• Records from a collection
■ ■ ■

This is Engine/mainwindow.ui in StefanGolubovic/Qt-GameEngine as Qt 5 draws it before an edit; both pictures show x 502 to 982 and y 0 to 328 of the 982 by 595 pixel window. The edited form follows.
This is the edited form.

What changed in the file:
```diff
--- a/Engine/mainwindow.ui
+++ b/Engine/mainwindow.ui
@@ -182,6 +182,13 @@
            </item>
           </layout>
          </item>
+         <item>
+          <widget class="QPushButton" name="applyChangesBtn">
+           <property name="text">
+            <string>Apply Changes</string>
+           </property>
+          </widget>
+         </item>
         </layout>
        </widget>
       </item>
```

■ ■ ■

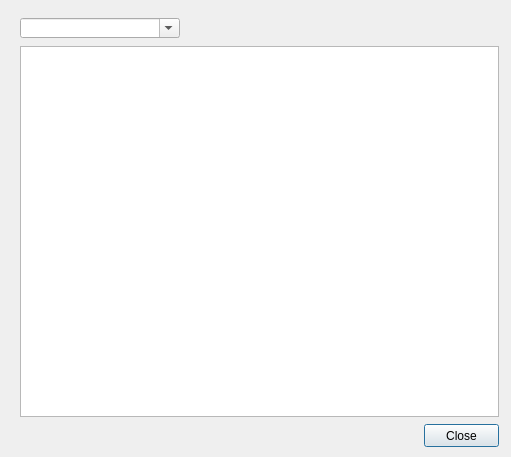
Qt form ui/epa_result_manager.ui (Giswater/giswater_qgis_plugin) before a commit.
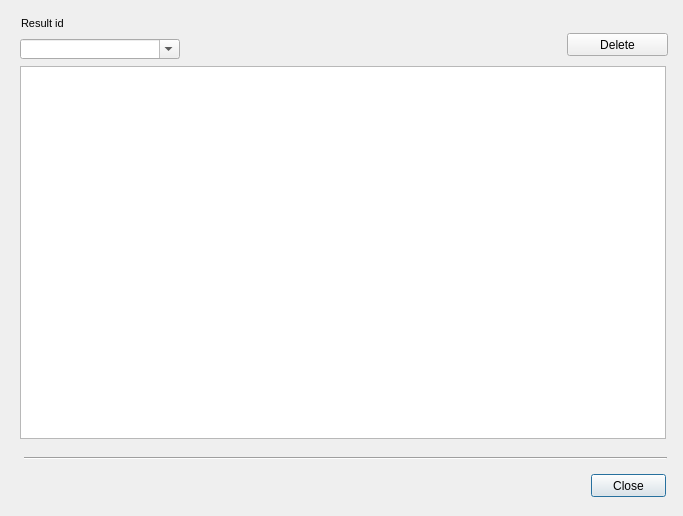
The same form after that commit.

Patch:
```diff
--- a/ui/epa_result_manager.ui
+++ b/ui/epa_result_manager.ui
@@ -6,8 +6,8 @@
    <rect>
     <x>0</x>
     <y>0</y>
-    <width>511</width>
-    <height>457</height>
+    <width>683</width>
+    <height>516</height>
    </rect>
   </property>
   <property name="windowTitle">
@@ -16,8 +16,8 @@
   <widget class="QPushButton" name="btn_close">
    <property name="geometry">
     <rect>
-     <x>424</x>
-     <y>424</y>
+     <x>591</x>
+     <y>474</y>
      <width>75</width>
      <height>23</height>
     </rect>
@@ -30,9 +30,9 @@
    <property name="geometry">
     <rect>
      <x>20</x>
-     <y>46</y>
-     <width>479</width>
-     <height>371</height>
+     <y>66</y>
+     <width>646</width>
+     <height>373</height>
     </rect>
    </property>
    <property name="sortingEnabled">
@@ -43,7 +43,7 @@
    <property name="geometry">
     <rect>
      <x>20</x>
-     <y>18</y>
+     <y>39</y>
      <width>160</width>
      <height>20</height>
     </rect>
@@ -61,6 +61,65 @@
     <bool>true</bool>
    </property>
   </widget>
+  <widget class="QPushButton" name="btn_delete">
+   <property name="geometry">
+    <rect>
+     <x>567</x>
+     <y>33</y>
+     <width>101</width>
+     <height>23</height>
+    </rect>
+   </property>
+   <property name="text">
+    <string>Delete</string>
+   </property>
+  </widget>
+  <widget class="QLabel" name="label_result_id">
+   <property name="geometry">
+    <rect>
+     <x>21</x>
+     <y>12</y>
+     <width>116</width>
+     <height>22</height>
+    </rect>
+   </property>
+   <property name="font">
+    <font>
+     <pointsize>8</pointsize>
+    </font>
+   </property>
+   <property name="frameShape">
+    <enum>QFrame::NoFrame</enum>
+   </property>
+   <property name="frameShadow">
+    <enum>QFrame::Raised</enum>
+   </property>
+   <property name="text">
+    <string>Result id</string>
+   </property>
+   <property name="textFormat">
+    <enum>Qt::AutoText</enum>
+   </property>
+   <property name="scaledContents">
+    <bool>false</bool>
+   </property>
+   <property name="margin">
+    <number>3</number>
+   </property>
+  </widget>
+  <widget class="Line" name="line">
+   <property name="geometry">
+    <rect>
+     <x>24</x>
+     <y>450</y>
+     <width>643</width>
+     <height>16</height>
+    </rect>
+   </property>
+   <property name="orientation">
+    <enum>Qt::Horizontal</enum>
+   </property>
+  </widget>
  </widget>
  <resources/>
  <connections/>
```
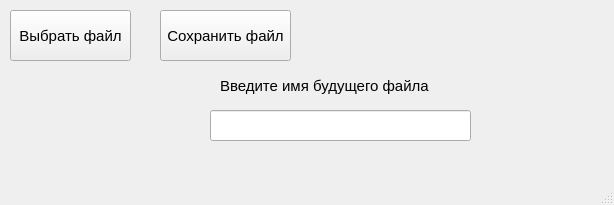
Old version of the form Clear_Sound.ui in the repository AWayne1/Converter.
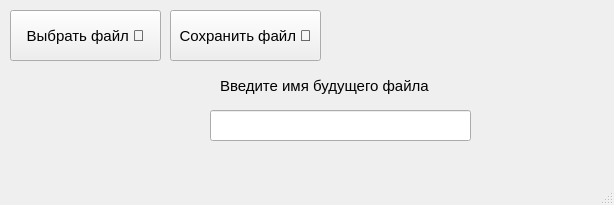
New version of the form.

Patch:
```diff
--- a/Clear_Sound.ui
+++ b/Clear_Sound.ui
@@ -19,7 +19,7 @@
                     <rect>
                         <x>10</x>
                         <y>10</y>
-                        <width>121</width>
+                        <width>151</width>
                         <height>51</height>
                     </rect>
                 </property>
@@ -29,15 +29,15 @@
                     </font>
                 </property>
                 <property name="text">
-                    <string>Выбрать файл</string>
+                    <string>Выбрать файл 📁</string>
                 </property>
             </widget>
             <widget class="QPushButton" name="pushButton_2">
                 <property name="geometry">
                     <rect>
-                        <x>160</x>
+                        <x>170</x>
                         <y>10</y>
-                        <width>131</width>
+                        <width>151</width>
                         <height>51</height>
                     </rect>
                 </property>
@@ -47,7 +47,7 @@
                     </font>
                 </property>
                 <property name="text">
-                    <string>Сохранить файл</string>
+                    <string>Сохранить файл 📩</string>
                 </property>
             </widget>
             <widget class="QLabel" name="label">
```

■ ■ ■

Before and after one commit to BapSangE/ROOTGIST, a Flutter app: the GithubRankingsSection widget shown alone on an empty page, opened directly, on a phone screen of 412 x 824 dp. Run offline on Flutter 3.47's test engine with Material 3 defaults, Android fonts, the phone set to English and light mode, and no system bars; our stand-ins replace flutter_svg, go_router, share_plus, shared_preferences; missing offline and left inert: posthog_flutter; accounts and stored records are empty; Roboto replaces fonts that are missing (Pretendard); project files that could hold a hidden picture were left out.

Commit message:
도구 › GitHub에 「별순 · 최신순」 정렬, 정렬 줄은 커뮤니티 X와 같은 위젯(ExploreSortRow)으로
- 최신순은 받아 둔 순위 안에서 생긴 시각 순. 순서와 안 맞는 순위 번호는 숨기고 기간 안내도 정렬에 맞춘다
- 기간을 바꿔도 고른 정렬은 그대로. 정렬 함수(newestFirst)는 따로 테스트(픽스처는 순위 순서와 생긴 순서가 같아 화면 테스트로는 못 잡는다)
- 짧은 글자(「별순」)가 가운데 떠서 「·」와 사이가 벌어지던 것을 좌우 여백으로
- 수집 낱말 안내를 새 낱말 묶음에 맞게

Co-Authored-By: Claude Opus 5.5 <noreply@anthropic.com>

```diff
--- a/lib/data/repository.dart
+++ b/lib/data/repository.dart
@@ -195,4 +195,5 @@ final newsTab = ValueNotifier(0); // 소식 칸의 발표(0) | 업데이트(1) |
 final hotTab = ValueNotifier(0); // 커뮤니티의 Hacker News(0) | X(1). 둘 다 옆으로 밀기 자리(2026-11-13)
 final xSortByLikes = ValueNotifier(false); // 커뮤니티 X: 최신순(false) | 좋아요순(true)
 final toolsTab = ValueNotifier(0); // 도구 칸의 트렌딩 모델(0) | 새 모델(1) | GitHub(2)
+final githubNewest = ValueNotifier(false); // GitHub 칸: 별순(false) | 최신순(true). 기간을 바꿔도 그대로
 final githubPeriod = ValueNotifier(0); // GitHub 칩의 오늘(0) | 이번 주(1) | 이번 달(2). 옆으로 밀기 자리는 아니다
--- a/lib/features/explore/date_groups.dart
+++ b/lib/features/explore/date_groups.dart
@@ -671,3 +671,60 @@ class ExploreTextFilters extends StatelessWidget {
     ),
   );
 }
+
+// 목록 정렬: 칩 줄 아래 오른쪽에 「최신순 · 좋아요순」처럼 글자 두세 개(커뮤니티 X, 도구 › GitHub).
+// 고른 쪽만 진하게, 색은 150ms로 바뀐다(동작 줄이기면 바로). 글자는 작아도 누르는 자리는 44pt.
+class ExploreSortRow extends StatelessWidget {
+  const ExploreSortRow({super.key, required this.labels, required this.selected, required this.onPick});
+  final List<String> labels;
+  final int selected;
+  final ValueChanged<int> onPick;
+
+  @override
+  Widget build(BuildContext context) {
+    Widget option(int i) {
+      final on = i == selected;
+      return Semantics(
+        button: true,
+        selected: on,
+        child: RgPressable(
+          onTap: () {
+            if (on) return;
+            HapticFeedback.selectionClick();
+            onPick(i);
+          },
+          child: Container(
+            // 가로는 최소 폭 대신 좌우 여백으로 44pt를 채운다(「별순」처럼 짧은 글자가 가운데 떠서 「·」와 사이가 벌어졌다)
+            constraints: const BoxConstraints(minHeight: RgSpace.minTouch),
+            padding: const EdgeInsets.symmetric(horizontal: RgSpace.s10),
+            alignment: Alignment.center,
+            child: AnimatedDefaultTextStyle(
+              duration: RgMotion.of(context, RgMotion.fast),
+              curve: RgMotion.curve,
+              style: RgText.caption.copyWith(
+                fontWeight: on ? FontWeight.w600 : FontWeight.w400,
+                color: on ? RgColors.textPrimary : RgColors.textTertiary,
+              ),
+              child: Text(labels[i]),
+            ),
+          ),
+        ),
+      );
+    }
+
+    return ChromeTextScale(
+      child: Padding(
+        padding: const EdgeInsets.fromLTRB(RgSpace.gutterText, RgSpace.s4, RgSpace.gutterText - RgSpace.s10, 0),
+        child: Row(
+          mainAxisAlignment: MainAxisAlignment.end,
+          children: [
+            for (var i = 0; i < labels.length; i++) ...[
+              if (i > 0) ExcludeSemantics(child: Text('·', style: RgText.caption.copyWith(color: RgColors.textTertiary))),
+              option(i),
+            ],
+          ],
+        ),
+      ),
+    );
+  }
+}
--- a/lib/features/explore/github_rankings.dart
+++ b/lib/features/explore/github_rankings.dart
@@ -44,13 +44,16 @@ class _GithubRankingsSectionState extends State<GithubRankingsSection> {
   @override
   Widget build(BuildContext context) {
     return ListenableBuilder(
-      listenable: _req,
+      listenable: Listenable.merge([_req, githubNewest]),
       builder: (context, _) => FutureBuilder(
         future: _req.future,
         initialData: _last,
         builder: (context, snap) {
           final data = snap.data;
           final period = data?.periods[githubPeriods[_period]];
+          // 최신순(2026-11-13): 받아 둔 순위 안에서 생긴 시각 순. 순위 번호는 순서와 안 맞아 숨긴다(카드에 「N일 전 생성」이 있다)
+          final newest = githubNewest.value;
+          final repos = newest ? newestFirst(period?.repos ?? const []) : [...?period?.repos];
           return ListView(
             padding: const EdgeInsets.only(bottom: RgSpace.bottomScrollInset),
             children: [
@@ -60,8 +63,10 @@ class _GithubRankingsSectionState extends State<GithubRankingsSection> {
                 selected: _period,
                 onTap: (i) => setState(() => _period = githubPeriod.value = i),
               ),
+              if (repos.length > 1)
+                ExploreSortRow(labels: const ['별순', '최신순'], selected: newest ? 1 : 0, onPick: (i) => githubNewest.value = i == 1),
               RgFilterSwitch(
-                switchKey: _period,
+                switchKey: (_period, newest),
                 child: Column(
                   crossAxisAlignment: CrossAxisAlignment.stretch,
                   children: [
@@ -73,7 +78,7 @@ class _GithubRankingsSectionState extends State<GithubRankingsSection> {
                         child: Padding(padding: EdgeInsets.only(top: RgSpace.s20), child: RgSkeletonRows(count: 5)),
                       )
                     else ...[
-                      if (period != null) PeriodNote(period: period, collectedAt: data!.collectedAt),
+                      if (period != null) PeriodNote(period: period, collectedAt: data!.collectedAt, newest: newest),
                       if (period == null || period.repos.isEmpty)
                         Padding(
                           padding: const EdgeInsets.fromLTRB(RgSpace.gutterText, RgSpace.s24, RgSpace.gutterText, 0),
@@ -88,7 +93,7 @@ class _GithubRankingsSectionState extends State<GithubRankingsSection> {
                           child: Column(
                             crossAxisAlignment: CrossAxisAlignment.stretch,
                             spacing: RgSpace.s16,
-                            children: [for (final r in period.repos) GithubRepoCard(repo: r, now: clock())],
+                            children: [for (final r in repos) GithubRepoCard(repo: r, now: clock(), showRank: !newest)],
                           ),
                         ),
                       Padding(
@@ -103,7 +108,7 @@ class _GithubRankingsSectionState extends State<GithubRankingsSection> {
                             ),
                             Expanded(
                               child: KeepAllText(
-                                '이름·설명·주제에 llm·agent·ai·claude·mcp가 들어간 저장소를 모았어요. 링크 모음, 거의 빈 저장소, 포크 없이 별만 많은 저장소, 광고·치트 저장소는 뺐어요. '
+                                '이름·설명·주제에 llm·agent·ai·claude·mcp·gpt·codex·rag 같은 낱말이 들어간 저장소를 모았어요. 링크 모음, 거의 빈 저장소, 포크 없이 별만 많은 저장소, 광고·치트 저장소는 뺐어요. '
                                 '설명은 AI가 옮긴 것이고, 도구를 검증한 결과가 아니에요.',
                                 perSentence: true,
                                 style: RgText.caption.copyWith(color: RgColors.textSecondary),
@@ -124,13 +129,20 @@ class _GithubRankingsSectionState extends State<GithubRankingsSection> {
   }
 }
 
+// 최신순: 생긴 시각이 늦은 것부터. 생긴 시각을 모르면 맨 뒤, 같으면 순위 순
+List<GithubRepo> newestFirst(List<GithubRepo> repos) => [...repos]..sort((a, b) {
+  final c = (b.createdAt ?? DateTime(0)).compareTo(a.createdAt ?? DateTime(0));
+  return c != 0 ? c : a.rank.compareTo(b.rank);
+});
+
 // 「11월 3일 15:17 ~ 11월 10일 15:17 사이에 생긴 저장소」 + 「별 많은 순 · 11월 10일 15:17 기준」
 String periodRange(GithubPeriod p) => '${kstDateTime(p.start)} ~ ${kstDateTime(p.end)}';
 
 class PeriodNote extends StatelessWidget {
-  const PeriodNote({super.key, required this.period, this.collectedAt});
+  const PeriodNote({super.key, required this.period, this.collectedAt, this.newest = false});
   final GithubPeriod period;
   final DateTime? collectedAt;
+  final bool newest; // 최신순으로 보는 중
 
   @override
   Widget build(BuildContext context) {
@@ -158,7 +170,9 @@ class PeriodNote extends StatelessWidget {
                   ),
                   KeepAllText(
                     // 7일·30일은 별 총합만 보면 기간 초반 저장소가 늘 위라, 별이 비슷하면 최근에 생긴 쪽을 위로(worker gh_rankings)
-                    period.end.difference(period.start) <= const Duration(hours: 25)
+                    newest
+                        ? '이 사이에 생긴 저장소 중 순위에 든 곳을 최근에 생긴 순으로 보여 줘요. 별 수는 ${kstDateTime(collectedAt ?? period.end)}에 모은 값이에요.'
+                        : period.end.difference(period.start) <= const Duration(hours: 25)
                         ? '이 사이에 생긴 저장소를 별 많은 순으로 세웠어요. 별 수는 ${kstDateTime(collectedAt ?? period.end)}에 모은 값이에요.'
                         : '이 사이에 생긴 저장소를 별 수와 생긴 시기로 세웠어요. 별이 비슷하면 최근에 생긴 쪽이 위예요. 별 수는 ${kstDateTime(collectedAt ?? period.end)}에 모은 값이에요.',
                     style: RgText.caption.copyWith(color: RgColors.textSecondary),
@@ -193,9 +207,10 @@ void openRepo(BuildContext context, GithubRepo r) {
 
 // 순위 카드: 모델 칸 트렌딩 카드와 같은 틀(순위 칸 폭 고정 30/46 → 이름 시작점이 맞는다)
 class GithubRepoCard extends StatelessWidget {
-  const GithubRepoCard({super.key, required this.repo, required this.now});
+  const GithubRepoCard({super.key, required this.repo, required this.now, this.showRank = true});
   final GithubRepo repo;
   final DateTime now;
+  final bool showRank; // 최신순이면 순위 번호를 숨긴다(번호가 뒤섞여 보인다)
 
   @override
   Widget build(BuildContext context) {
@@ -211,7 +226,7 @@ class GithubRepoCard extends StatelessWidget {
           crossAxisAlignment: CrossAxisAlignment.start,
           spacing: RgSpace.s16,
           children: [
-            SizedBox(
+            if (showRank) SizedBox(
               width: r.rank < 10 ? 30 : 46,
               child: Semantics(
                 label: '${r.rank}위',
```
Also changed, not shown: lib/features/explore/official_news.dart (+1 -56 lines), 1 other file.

■ ■ ■

• WHAT THIS TASK INVOLVES
Check each line above for the word "context", and give only the number of lines that contain it.

• SOLUTION
8